as Amy as So Many Reads puts it, it's a doozy!
That's part of what happens when you break the standard story arc into six episodes. In a 90,000 word book, we expect the major climax to occur at about 75% into the story. Breaking it into 15,000-word chunks, that makes the 5th one chock full of climactic goodness.
(On March 10, I'll be guesting on sister Here Be Magic contributor Eleri Stone's blog, talking in more detail about structure and how I set up the beats in each episode and overall.)
Amy is a fun reader and often emails or otherwise contacts me (e.g., Twitter) as she reads through my stories. In this episode, she asked: "is this real or is it all a dream?"
Well, that's a good question.
I've discussed before on this and other blogs that Master of the Opera to me is, more than anything, magical realism. I think the original Phantom of the Opera is the same way. While most of the story is grounded in reality, bits and pieces dip into the impossible. Some of it can be explained away - an underground lake? Paris was built on a swamp, after all - but other aspects cannot. (How can the Phantom talk through a mirror?)

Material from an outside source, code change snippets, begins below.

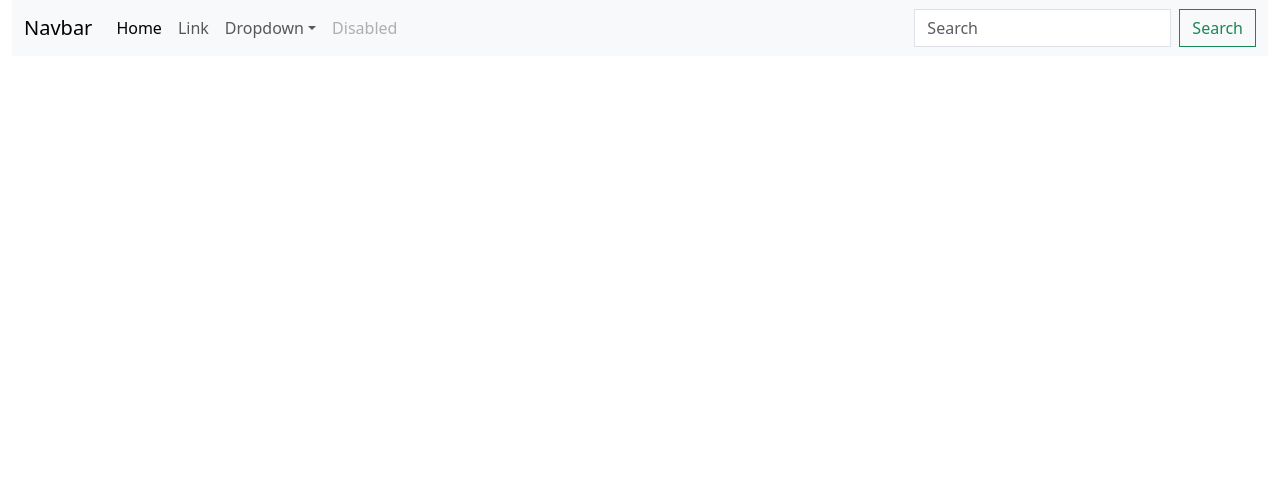
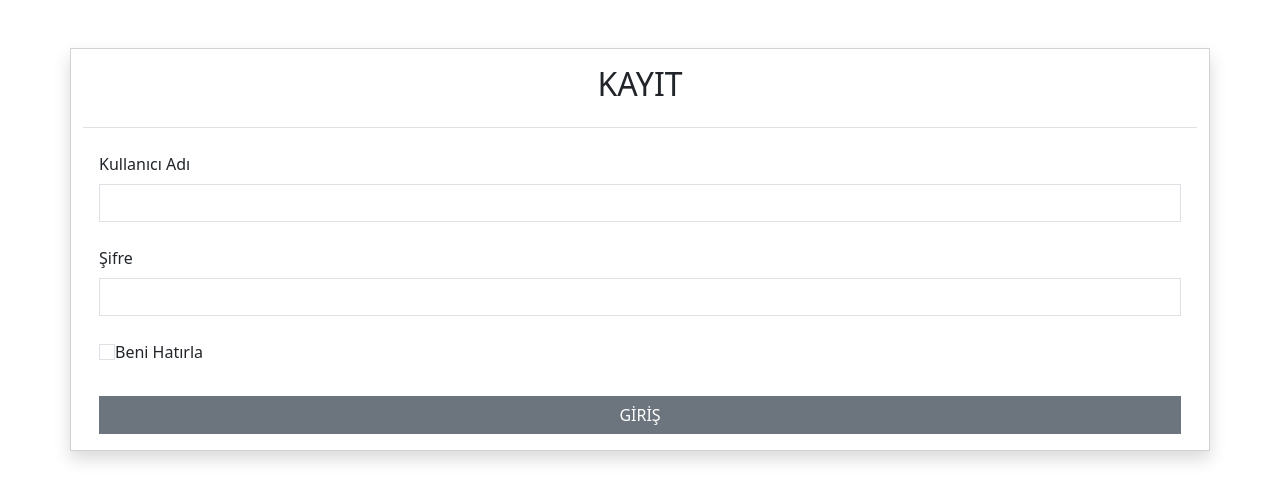
Before and after one commit to y3n3rrr/react101, a React (Create React App) app: page /login in a window 1280 px wide. Shown: the top 502 px of the page. Built offline with nearby package versions, Linux system fonts and the light colour scheme.

Commit message:
Profile Dev

```diff
--- a/src/App.js
+++ b/src/App.js
@@ -15,9 +15,10 @@ function App() {
     <AuthProvider>
         <Routes>
           <Route path='' element={<Login />} />
+          <Route path='/login' element={<Login />} />
           <Route path='/*' element={<Layout /> }>
-              <Route path='anasayfa' element={<Home />} />
-              <Route path='profil' element={<Profile />} />
+              <Route path='home' element={<Home />} />
+              <Route path='profile' element={<Profile />} />
             </Route>
         </Routes>
     </AuthProvider>
--- a/src/Home.js
+++ b/src/Home.js
@@ -7,8 +7,7 @@ export default function Home() {
 
     return (
         <div>
-
-            Hosgeldin, {auth.user.username}
+            Hosgeldin, {auth.user?.username}
         </div>
     )
 }
--- a/src/Layout.js
+++ b/src/Layout.js
@@ -5,7 +5,7 @@ import Navbar from './Navbar'
 export default function Layout() {
   return (
 <div class="container-fluid">
-<Navbar />
+  <Navbar />
   <Outlet />
 </div>
   )
--- a/src/Login.js
+++ b/src/Login.js
@@ -20,13 +20,12 @@ export default function Login() {
 
   const handleLogin = () => {
 
-    console.log(auth)
-
     if (username == "admin" && password == "123") {
       auth.setUser({
-        username,
+        username:"Superman",
       });
-      navigate('/anasayfa')
+      auth.setRole("Admin");
+      navigate('/home')
     }
     else {
       alert('Kullanici bulunamadi')
--- a/src/Navbar.js
+++ b/src/Navbar.js
@@ -1,4 +1,5 @@
 import React from 'react'
+import { Link } from 'react-router-dom'
 
 export default function Navbar() {
   return (
@@ -21,56 +22,10 @@ export default function Navbar() {
     <div className="collapse navbar-collapse" id="navbarSupportedContent">
       <ul className="navbar-nav me-auto mb-2 mb-lg-0">
         <li className="nav-item">
-          <a className="nav-link active" aria-current="page" href="#">
-            Home
-          </a>
+          <Link className="nav-link" to="/home">Home</Link>
         </li>
         <li className="nav-item">
-          <a className="nav-link" href="#">
-            Link
-          </a>
-        </li>
-        <li className="nav-item dropdown">
-          <a
-            className="nav-link dropdown-toggle"
-            href="#"
-            id="navbarDropdown"
-            role="button"
-            data-bs-toggle="dropdown"
-            aria-expanded="false"
-          >
-            Dropdown
-          </a>
-          <ul className="dropdown-menu" aria-labelledby="navbarDropdown">
-            <li>
-              <a className="dropdown-item" href="#">
-                Action
-              </a>
-            </li>
-            <li>
-              <a className="dropdown-item" href="#">
-                Another action
-              </a>
-            </li>
-            <li>
-              <hr className="dropdown-divider" />
-            </li>
-            <li>
-              <a className="dropdown-item" href="#">
-                Something else here
-              </a>
-            </li>
-          </ul>
-        </li>
-        <li className="nav-item">
-          <a
-            className="nav-link disabled"
-            href="#"
-            tabIndex={-1}
-            aria-disabled="true"
-          >
-            Disabled
-          </a>
+          <Link  className="nav-link"  to="/profile">Profile</Link>
         </li>
       </ul>
       <form className="d-flex">
--- a/src/Profile.js
+++ b/src/Profile.js
@@ -1,9 +1,68 @@
 import React from 'react'
+import { useAuth } from './hooks/AuthContext';
 
 export default function Profile() {
+  const auth = useAuth();
+
   return (
     <div>
-      Burasi Profil sayfasi
+      <section
+        className="w-100 px-4 py-5"
+      >
+        <div className="row d-flex justify-content-center">
+          <div className="col col-md-6 col-lg-5 col-xl-4">
+            <div className="card" style={{ borderRadius: 15 }}>
+              <div className="card-body p-4">
+                <div className="d-flex">
+                  <div className="flex-shrink-0">
+                    <img
+                      src="https://mdbcdn.b-cdn.net/img/Photos/new-templates/bootstrap-profiles/avatar-1.webp"
+                      alt="Generic placeholder image"
+                      className="img-fluid"
+                      style={{ width: 180, borderRadius: 10 }}
+                    />
+                  </div>
+                  <div className="flex-grow-1 ms-3">
+                    <h5 className="mb-1">{auth.user?.username}</h5>
+                    <p className="mb-2 pb-1">{auth.role}</p>
+                      <div>
+                   <div style={{   display:'flex',  gap: "12px"}}>
+                    <label className='fw-bold'>E-Mail:</label>
+                    <div>
+                      xxx@gmail.com
+                    </div>
+                   </div>
+                   <div style={{   display:'flex',  gap: "12px"}}>
+                    <label className='fw-bold'>Age:</label>
+                    <div>
+                      35
+                    </div>
+                   </div>
+                   <div style={{   display:'flex',  gap: "12px"}}>
+                    <label className='fw-bold'>Gender:</label>
+                    <div>
+                      Male
+                    </div>
+                   </div>
+                   <div style={{   display:'flex',  gap: "12px"}}>
+                    <label className='fw-bold'>Address:</label>
+                    <div>
+                      Ankara Cankaya
+                    </div>
+                   </div>
+                    </div>
+                    <div class="btn-group" role="group" style={{display:'flex', justifyContent:'space-around', gap:"20px"}} aria-label="Basic mixed styles example">
+  <button type="button" class="btn btn-success">Send Message</button>
+  <button type="button" class="btn btn-warning">Update</button>
+</div>
+                  </div>
+                </div>
+              </div>
+            </div>
+          </div>
+        </div>
+      </section>
+
     </div>
   )
 }
--- a/src/hooks/AuthContext.js
+++ b/src/hooks/AuthContext.js
@@ -5,9 +5,10 @@ const AuthContext = createContext(null);
 
 export const AuthProvider = ({children})  => {
    const [user, setUser] = useState()
+   const [role, setRole] = useState()
 
   return (
-    <AuthContext.Provider value={{user, setUser}}>
+    <AuthContext.Provider value={{user, setUser, role, setRole}}>
         {children}
     </AuthContext.Provider>
   )
```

One inevitable explanation is that Christine's interface with reality is questionable. There's plenty of hints for this in all versions - she's artistic, she carries complicated grief for her lost father, she believes in the manifestation of the angel of music. An argument can be made that, despite the superstitious beliefs of others, Christine is the only person who actually sees the Phantom.
What is real and what is the dream?
Only you can decide.